**BRIEF**.
Word for word, repeat every entry that appears below.

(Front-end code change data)
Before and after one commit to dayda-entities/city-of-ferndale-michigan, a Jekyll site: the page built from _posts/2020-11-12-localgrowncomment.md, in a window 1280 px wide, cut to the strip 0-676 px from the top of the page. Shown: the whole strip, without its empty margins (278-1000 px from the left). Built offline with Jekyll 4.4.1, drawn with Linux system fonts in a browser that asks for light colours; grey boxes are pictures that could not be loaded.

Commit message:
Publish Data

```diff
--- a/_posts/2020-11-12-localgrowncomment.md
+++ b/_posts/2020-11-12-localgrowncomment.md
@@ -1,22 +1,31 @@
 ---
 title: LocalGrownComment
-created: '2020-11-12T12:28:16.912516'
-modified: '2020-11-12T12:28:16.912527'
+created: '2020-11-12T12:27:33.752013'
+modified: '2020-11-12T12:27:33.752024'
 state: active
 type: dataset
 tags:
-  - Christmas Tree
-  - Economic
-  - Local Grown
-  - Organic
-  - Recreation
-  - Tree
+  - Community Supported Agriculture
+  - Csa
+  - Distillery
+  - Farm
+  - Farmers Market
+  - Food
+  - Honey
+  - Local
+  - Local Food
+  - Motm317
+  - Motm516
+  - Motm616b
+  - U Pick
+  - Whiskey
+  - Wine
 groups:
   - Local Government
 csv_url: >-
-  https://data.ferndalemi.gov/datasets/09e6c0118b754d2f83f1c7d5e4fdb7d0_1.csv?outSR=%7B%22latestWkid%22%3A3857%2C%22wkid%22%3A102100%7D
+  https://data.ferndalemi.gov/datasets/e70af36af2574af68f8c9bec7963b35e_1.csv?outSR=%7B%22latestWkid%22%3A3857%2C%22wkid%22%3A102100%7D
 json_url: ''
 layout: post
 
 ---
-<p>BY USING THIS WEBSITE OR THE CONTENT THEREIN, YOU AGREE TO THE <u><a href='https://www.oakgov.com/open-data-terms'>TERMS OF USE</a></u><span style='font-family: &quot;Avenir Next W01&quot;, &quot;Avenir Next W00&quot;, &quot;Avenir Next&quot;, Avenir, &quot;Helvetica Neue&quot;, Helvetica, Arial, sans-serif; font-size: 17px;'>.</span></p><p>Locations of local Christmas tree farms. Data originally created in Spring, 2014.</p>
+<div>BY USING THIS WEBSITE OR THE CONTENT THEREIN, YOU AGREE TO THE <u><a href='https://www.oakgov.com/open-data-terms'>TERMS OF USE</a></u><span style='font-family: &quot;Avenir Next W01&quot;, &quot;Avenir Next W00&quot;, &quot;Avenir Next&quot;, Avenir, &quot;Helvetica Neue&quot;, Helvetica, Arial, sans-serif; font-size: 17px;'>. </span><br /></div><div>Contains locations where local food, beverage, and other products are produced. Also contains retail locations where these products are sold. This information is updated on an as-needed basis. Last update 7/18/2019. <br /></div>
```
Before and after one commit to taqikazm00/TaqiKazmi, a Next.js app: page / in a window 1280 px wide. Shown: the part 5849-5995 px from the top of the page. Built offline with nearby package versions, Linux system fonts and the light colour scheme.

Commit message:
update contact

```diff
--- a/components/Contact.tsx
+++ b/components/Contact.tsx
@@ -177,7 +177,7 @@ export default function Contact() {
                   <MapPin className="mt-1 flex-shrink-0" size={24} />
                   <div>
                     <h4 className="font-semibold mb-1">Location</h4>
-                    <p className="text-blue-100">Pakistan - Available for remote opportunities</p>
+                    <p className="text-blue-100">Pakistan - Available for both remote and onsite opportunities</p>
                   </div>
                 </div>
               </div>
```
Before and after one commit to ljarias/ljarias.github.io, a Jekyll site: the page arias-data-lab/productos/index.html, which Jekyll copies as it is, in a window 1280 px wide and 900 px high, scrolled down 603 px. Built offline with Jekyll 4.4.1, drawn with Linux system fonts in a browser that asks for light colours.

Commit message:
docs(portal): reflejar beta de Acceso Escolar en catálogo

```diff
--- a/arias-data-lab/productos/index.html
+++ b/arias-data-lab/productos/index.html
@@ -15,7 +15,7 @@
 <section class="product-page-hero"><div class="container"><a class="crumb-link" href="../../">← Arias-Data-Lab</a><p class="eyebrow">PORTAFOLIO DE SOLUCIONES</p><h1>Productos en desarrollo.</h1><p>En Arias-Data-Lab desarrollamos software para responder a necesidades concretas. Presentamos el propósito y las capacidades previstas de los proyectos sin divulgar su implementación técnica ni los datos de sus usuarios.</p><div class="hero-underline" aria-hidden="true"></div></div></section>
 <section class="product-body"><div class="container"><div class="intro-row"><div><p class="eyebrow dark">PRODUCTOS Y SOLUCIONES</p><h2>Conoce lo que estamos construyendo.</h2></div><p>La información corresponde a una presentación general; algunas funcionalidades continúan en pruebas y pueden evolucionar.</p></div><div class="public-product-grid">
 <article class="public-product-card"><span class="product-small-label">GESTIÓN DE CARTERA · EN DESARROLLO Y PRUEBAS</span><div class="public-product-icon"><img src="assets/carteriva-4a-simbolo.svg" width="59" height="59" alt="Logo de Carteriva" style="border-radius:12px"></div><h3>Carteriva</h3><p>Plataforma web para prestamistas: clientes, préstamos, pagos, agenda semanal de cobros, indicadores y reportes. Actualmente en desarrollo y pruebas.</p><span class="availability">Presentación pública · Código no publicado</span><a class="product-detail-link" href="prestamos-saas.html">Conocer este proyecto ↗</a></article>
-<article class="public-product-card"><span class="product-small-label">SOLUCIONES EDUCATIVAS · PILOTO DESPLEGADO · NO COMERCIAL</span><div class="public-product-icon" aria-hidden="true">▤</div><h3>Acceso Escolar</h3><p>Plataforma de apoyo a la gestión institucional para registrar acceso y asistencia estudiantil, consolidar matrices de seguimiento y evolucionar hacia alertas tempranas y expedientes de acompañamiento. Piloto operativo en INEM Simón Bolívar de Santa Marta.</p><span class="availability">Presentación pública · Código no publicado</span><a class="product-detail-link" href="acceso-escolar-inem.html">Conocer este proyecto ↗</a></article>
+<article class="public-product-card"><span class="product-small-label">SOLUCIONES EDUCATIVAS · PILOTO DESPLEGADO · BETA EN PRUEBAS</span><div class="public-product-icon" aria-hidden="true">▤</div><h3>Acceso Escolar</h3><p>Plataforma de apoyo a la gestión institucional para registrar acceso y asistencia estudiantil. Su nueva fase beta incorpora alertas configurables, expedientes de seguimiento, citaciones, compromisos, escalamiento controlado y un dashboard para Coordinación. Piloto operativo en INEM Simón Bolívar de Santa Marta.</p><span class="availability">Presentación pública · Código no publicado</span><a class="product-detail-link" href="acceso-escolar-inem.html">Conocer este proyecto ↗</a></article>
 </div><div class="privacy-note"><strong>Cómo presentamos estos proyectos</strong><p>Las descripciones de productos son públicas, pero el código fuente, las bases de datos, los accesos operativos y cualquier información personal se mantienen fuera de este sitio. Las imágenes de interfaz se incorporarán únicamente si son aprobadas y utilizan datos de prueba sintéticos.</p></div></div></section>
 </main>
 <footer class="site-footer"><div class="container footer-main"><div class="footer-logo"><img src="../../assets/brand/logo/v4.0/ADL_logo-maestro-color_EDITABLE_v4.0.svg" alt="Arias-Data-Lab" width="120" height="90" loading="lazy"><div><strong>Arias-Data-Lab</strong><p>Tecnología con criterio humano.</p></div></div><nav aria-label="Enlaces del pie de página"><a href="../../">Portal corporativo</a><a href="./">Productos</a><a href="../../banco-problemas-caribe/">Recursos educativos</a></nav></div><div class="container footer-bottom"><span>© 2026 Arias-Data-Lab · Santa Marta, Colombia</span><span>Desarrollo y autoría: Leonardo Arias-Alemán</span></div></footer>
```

**EXPECTED ANSWER**.
Before and after one commit to dayda-entities/city-of-ferndale-michigan, a Jekyll site: the page built from _posts/2020-11-12-localgrowncomment.md, in a window 1280 px wide, cut to the strip 0-676 px from the top of the page. Shown: the whole strip, without its empty margins (278-1000 px from the left). Built offline with Jekyll 4.4.1, drawn with Linux system fonts in a browser that asks for light colours; grey boxes are pictures that could not be loaded.

Commit message:
Publish Data

```diff
--- a/_posts/2020-11-12-localgrowncomment.md
+++ b/_posts/2020-11-12-localgrowncomment.md
@@ -1,22 +1,31 @@
 ---
 title: LocalGrownComment
-created: '2020-11-12T12:28:16.912516'
-modified: '2020-11-12T12:28:16.912527'
+created: '2020-11-12T12:27:33.752013'
+modified: '2020-11-12T12:27:33.752024'
 state: active
 type: dataset
 tags:
-  - Christmas Tree
-  - Economic
-  - Local Grown
-  - Organic
-  - Recreation
-  - Tree
+  - Community Supported Agriculture
+  - Csa
+  - Distillery
+  - Farm
+  - Farmers Market
+  - Food
+  - Honey
+  - Local
+  - Local Food
+  - Motm317
+  - Motm516
+  - Motm616b
+  - U Pick
+  - Whiskey
+  - Wine
 groups:
   - Local Government
 csv_url: >-
-  https://data.ferndalemi.gov/datasets/09e6c0118b754d2f83f1c7d5e4fdb7d0_1.csv?outSR=%7B%22latestWkid%22%3A3857%2C%22wkid%22%3A102100%7D
+  https://data.ferndalemi.gov/datasets/e70af36af2574af68f8c9bec7963b35e_1.csv?outSR=%7B%22latestWkid%22%3A3857%2C%22wkid%22%3A102100%7D
 json_url: ''
 layout: post
 
 ---
-<p>BY USING THIS WEBSITE OR THE CONTENT THEREIN, YOU AGREE TO THE <u><a href='https://www.oakgov.com/open-data-terms'>TERMS OF USE</a></u><span style='font-family: &quot;Avenir Next W01&quot;, &quot;Avenir Next W00&quot;, &quot;Avenir Next&quot;, Avenir, &quot;Helvetica Neue&quot;, Helvetica, Arial, sans-serif; font-size: 17px;'>.</span></p><p>Locations of local Christmas tree farms. Data originally created in Spring, 2014.</p>
+<div>BY USING THIS WEBSITE OR THE CONTENT THEREIN, YOU AGREE TO THE <u><a href='https://www.oakgov.com/open-data-terms'>TERMS OF USE</a></u><span style='font-family: &quot;Avenir Next W01&quot;, &quot;Avenir Next W00&quot;, &quot;Avenir Next&quot;, Avenir, &quot;Helvetica Neue&quot;, Helvetica, Arial, sans-serif; font-size: 17px;'>. </span><br /></div><div>Contains locations where local food, beverage, and other products are produced. Also contains retail locations where these products are sold. This information is updated on an as-needed basis. Last update 7/18/2019. <br /></div>
```
Before and after one commit to taqikazm00/TaqiKazmi, a Next.js app: page / in a window 1280 px wide. Shown: the part 5849-5995 px from the top of the page. Built offline with nearby package versions, Linux system fonts and the light colour scheme.

Commit message:
update contact

```diff
--- a/components/Contact.tsx
+++ b/components/Contact.tsx
@@ -177,7 +177,7 @@ export default function Contact() {
                   <MapPin className="mt-1 flex-shrink-0" size={24} />
                   <div>
                     <h4 className="font-semibold mb-1">Location</h4>
-                    <p className="text-blue-100">Pakistan - Available for remote opportunities</p>
+                    <p className="text-blue-100">Pakistan - Available for both remote and onsite opportunities</p>
                   </div>
                 </div>
               </div>
```
Before and after one commit to ljarias/ljarias.github.io, a Jekyll site: the page arias-data-lab/productos/index.html, which Jekyll copies as it is, in a window 1280 px wide and 900 px high, scrolled down 603 px. Built offline with Jekyll 4.4.1, drawn with Linux system fonts in a browser that asks for light colours.

Commit message:
docs(portal): reflejar beta de Acceso Escolar en catálogo

```diff
--- a/arias-data-lab/productos/index.html
+++ b/arias-data-lab/productos/index.html
@@ -15,7 +15,7 @@
 <section class="product-page-hero"><div class="container"><a class="crumb-link" href="../../">← Arias-Data-Lab</a><p class="eyebrow">PORTAFOLIO DE SOLUCIONES</p><h1>Productos en desarrollo.</h1><p>En Arias-Data-Lab desarrollamos software para responder a necesidades concretas. Presentamos el propósito y las capacidades previstas de los proyectos sin divulgar su implementación técnica ni los datos de sus usuarios.</p><div class="hero-underline" aria-hidden="true"></div></div></section>
 <section class="product-body"><div class="container"><div class="intro-row"><div><p class="eyebrow dark">PRODUCTOS Y SOLUCIONES</p><h2>Conoce lo que estamos construyendo.</h2></div><p>La información corresponde a una presentación general; algunas funcionalidades continúan en pruebas y pueden evolucionar.</p></div><div class="public-product-grid">
 <article class="public-product-card"><span class="product-small-label">GESTIÓN DE CARTERA · EN DESARROLLO Y PRUEBAS</span><div class="public-product-icon"><img src="assets/carteriva-4a-simbolo.svg" width="59" height="59" alt="Logo de Carteriva" style="border-radius:12px"></div><h3>Carteriva</h3><p>Plataforma web para prestamistas: clientes, préstamos, pagos, agenda semanal de cobros, indicadores y reportes. Actualmente en desarrollo y pruebas.</p><span class="availability">Presentación pública · Código no publicado</span><a class="product-detail-link" href="prestamos-saas.html">Conocer este proyecto ↗</a></article>
-<article class="public-product-card"><span class="product-small-label">SOLUCIONES EDUCATIVAS · PILOTO DESPLEGADO · NO COMERCIAL</span><div class="public-product-icon" aria-hidden="true">▤</div><h3>Acceso Escolar</h3><p>Plataforma de apoyo a la gestión institucional para registrar acceso y asistencia estudiantil, consolidar matrices de seguimiento y evolucionar hacia alertas tempranas y expedientes de acompañamiento. Piloto operativo en INEM Simón Bolívar de Santa Marta.</p><span class="availability">Presentación pública · Código no publicado</span><a class="product-detail-link" href="acceso-escolar-inem.html">Conocer este proyecto ↗</a></article>
+<article class="public-product-card"><span class="product-small-label">SOLUCIONES EDUCATIVAS · PILOTO DESPLEGADO · BETA EN PRUEBAS</span><div class="public-product-icon" aria-hidden="true">▤</div><h3>Acceso Escolar</h3><p>Plataforma de apoyo a la gestión institucional para registrar acceso y asistencia estudiantil. Su nueva fase beta incorpora alertas configurables, expedientes de seguimiento, citaciones, compromisos, escalamiento controlado y un dashboard para Coordinación. Piloto operativo en INEM Simón Bolívar de Santa Marta.</p><span class="availability">Presentación pública · Código no publicado</span><a class="product-detail-link" href="acceso-escolar-inem.html">Conocer este proyecto ↗</a></article>
 </div><div class="privacy-note"><strong>Cómo presentamos estos proyectos</strong><p>Las descripciones de productos son públicas, pero el código fuente, las bases de datos, los accesos operativos y cualquier información personal se mantienen fuera de este sitio. Las imágenes de interfaz se incorporarán únicamente si son aprobadas y utilizan datos de prueba sintéticos.</p></div></div></section>
 </main>
 <footer class="site-footer"><div class="container footer-main"><div class="footer-logo"><img src="../../assets/brand/logo/v4.0/ADL_logo-maestro-color_EDITABLE_v4.0.svg" alt="Arias-Data-Lab" width="120" height="90" loading="lazy"><div><strong>Arias-Data-Lab</strong><p>Tecnología con criterio humano.</p></div></div><nav aria-label="Enlaces del pie de página"><a href="../../">Portal corporativo</a><a href="./">Productos</a><a href="../../banco-problemas-caribe/">Recursos educativos</a></nav></div><div class="container footer-bottom"><span>© 2026 Arias-Data-Lab · Santa Marta, Colombia</span><span>Desarrollo y autoría: Leonardo Arias-Alemán</span></div></footer>
```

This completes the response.